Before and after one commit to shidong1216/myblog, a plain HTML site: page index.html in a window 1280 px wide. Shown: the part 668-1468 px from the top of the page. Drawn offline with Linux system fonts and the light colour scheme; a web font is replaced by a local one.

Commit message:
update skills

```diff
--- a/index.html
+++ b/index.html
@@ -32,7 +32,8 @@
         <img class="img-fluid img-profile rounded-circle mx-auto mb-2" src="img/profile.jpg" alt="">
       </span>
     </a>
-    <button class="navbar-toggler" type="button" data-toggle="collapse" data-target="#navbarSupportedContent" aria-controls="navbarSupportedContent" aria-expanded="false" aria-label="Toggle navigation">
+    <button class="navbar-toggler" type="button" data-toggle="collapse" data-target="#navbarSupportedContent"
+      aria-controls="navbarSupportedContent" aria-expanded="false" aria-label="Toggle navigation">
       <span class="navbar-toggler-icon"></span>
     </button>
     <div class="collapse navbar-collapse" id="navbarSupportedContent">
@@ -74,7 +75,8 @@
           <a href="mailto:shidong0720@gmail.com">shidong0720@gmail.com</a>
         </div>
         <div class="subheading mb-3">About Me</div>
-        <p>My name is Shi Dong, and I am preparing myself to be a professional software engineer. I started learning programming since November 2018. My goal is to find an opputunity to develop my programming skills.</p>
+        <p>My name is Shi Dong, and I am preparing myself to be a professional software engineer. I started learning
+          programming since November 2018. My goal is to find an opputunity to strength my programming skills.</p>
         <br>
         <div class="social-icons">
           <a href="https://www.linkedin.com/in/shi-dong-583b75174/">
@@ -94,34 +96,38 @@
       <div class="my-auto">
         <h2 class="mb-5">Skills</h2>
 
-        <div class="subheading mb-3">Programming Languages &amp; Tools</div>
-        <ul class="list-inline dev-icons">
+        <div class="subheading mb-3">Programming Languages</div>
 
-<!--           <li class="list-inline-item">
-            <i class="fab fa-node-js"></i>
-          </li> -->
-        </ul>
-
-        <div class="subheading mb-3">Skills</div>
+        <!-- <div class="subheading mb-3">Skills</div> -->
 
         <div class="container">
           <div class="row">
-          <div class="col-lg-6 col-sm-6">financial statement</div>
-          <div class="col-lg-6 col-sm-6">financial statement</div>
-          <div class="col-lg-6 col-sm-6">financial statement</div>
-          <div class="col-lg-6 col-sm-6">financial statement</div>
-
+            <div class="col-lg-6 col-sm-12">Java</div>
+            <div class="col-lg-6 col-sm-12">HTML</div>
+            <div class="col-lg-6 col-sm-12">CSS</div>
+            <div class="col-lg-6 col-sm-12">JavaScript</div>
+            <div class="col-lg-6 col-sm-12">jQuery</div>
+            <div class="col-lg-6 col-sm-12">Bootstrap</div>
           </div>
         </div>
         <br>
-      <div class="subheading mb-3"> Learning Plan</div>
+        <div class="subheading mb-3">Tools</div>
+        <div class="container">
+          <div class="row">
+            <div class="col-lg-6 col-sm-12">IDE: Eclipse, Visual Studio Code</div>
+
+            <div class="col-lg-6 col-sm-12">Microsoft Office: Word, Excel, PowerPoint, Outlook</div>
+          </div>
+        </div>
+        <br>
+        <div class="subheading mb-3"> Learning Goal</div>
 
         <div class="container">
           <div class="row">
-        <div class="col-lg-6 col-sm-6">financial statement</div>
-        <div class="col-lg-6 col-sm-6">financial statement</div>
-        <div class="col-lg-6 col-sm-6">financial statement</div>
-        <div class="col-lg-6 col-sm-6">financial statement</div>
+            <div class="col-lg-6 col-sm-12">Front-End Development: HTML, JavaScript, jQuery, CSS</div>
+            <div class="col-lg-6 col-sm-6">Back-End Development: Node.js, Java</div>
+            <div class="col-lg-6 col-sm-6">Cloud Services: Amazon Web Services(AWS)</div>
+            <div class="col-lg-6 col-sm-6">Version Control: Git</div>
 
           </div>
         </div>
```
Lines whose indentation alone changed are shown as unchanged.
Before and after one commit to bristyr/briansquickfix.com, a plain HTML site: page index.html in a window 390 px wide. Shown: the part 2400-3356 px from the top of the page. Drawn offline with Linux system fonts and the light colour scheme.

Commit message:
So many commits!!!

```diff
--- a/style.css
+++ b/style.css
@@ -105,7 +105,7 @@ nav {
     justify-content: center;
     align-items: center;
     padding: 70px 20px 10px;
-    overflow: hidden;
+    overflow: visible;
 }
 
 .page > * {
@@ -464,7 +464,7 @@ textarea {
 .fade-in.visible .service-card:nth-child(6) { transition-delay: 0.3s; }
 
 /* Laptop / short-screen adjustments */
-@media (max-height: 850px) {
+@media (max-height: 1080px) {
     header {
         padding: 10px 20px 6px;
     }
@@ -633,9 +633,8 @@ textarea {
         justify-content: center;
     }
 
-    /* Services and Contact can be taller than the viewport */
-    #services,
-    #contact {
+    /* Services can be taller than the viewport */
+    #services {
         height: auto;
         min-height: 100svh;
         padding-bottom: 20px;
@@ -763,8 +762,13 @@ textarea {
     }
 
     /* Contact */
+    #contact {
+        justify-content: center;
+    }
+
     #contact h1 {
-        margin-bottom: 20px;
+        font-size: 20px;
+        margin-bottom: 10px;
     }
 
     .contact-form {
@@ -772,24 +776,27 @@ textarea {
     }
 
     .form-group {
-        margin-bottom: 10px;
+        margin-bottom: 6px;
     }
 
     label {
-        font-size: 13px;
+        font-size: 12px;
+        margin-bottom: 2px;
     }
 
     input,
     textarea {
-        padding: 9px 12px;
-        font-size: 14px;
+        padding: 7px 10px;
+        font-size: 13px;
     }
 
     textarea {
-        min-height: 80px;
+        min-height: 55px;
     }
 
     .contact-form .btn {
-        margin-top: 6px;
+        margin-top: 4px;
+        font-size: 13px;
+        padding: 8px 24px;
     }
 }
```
····················
Task requirements: Nothing should be changed: write out all of the data as is.

Response to the exercise:
Before and after one commit to shidong1216/myblog, a plain HTML site: page index.html in a window 1280 px wide. Shown: the part 668-1468 px from the top of the page. Drawn offline with Linux system fonts and the light colour scheme; a web font is replaced by a local one.

Commit message:
update skills

```diff
--- a/index.html
+++ b/index.html
@@ -32,7 +32,8 @@
         <img class="img-fluid img-profile rounded-circle mx-auto mb-2" src="img/profile.jpg" alt="">
       </span>
     </a>
-    <button class="navbar-toggler" type="button" data-toggle="collapse" data-target="#navbarSupportedContent" aria-controls="navbarSupportedContent" aria-expanded="false" aria-label="Toggle navigation">
+    <button class="navbar-toggler" type="button" data-toggle="collapse" data-target="#navbarSupportedContent"
+      aria-controls="navbarSupportedContent" aria-expanded="false" aria-label="Toggle navigation">
       <span class="navbar-toggler-icon"></span>
     </button>
     <div class="collapse navbar-collapse" id="navbarSupportedContent">
@@ -74,7 +75,8 @@
           <a href="mailto:shidong0720@gmail.com">shidong0720@gmail.com</a>
         </div>
         <div class="subheading mb-3">About Me</div>
-        <p>My name is Shi Dong, and I am preparing myself to be a professional software engineer. I started learning programming since November 2018. My goal is to find an opputunity to develop my programming skills.</p>
+        <p>My name is Shi Dong, and I am preparing myself to be a professional software engineer. I started learning
+          programming since November 2018. My goal is to find an opputunity to strength my programming skills.</p>
         <br>
         <div class="social-icons">
           <a href="https://www.linkedin.com/in/shi-dong-583b75174/">
@@ -94,34 +96,38 @@
       <div class="my-auto">
         <h2 class="mb-5">Skills</h2>
 
-        <div class="subheading mb-3">Programming Languages &amp; Tools</div>
-        <ul class="list-inline dev-icons">
+        <div class="subheading mb-3">Programming Languages</div>
 
-<!--           <li class="list-inline-item">
-            <i class="fab fa-node-js"></i>
-          </li> -->
-        </ul>
-
-        <div class="subheading mb-3">Skills</div>
+        <!-- <div class="subheading mb-3">Skills</div> -->
 
         <div class="container">
           <div class="row">
-          <div class="col-lg-6 col-sm-6">financial statement</div>
-          <div class="col-lg-6 col-sm-6">financial statement</div>
-          <div class="col-lg-6 col-sm-6">financial statement</div>
-          <div class="col-lg-6 col-sm-6">financial statement</div>
-
+            <div class="col-lg-6 col-sm-12">Java</div>
+            <div class="col-lg-6 col-sm-12">HTML</div>
+            <div class="col-lg-6 col-sm-12">CSS</div>
+            <div class="col-lg-6 col-sm-12">JavaScript</div>
+            <div class="col-lg-6 col-sm-12">jQuery</div>
+            <div class="col-lg-6 col-sm-12">Bootstrap</div>
           </div>
         </div>
         <br>
-      <div class="subheading mb-3"> Learning Plan</div>
+        <div class="subheading mb-3">Tools</div>
+        <div class="container">
+          <div class="row">
+            <div class="col-lg-6 col-sm-12">IDE: Eclipse, Visual Studio Code</div>
+
+            <div class="col-lg-6 col-sm-12">Microsoft Office: Word, Excel, PowerPoint, Outlook</div>
+          </div>
+        </div>
+        <br>
+        <div class="subheading mb-3"> Learning Goal</div>
 
         <div class="container">
           <div class="row">
-        <div class="col-lg-6 col-sm-6">financial statement</div>
-        <div class="col-lg-6 col-sm-6">financial statement</div>
-        <div class="col-lg-6 col-sm-6">financial statement</div>
-        <div class="col-lg-6 col-sm-6">financial statement</div>
+            <div class="col-lg-6 col-sm-12">Front-End Development: HTML, JavaScript, jQuery, CSS</div>
+            <div class="col-lg-6 col-sm-6">Back-End Development: Node.js, Java</div>
+            <div class="col-lg-6 col-sm-6">Cloud Services: Amazon Web Services(AWS)</div>
+            <div class="col-lg-6 col-sm-6">Version Control: Git</div>
 
           </div>
         </div>
```
Lines whose indentation alone changed are shown as unchanged.
Before and after one commit to bristyr/briansquickfix.com, a plain HTML site: page index.html in a window 390 px wide. Shown: the part 2400-3356 px from the top of the page. Drawn offline with Linux system fonts and the light colour scheme.

Commit message:
So many commits!!!

```diff
--- a/style.css
+++ b/style.css
@@ -105,7 +105,7 @@ nav {
     justify-content: center;
     align-items: center;
     padding: 70px 20px 10px;
-    overflow: hidden;
+    overflow: visible;
 }
 
 .page > * {
@@ -464,7 +464,7 @@ textarea {
 .fade-in.visible .service-card:nth-child(6) { transition-delay: 0.3s; }
 
 /* Laptop / short-screen adjustments */
-@media (max-height: 850px) {
+@media (max-height: 1080px) {
     header {
         padding: 10px 20px 6px;
     }
@@ -633,9 +633,8 @@ textarea {
         justify-content: center;
     }
 
-    /* Services and Contact can be taller than the viewport */
-    #services,
-    #contact {
+    /* Services can be taller than the viewport */
+    #services {
         height: auto;
         min-height: 100svh;
         padding-bottom: 20px;
@@ -763,8 +762,13 @@ textarea {
     }
 
     /* Contact */
+    #contact {
+        justify-content: center;
+    }
+
     #contact h1 {
-        margin-bottom: 20px;
+        font-size: 20px;
+        margin-bottom: 10px;
     }
 
     .contact-form {
@@ -772,24 +776,27 @@ textarea {
     }
 
     .form-group {
-        margin-bottom: 10px;
+        margin-bottom: 6px;
     }
 
     label {
-        font-size: 13px;
+        font-size: 12px;
+        margin-bottom: 2px;
     }
 
     input,
     textarea {
-        padding: 9px 12px;
-        font-size: 14px;
+        padding: 7px 10px;
+        font-size: 13px;
     }
 
     textarea {
-        min-height: 80px;
+        min-height: 55px;
     }
 
     .contact-form .btn {
-        margin-top: 6px;
+        margin-top: 4px;
+        font-size: 13px;
+        padding: 8px 24px;
     }
 }
```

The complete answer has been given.